(Input records)
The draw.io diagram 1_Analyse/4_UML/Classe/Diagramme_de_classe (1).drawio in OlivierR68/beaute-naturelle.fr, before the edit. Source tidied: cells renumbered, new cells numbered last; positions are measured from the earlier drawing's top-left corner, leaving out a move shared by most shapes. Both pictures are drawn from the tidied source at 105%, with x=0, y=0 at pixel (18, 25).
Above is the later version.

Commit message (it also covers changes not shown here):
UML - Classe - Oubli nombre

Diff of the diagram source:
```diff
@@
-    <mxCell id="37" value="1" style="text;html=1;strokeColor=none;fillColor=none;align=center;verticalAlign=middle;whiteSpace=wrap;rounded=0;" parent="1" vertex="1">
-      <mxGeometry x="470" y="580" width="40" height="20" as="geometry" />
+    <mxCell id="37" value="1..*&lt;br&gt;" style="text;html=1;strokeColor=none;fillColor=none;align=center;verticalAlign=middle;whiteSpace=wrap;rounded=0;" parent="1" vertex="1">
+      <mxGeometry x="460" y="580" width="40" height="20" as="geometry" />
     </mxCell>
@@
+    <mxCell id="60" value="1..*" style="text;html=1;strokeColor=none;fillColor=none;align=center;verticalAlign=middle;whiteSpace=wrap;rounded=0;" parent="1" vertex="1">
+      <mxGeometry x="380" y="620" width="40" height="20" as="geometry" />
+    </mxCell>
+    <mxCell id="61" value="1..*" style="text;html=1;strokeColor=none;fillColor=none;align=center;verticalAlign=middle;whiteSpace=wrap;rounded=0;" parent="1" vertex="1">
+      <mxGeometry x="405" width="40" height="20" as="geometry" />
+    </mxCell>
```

(What you have to do)
Go through the entries above and report each line with the string "center" in it.

(Answer space)
-    <mxCell id="37" value="1" style="text;html=1;strokeColor=none;fillColor=none;align=center;verticalAlign=middle;whiteSpace=wrap;rounded=0;" parent="1" vertex="1">
+    <mxCell id="37" value="1..*&lt;br&gt;" style="text;html=1;strokeColor=none;fillColor=none;align=center;verticalAlign=middle;whiteSpace=wrap;rounded=0;" parent="1" vertex="1">
+    <mxCell id="60" value="1..*" style="text;html=1;strokeColor=none;fillColor=none;align=center;verticalAlign=middle;whiteSpace=wrap;rounded=0;" parent="1" vertex="1">
+    <mxCell id="61" value="1..*" style="text;html=1;strokeColor=none;fillColor=none;align=center;verticalAlign=middle;whiteSpace=wrap;rounded=0;" parent="1" vertex="1">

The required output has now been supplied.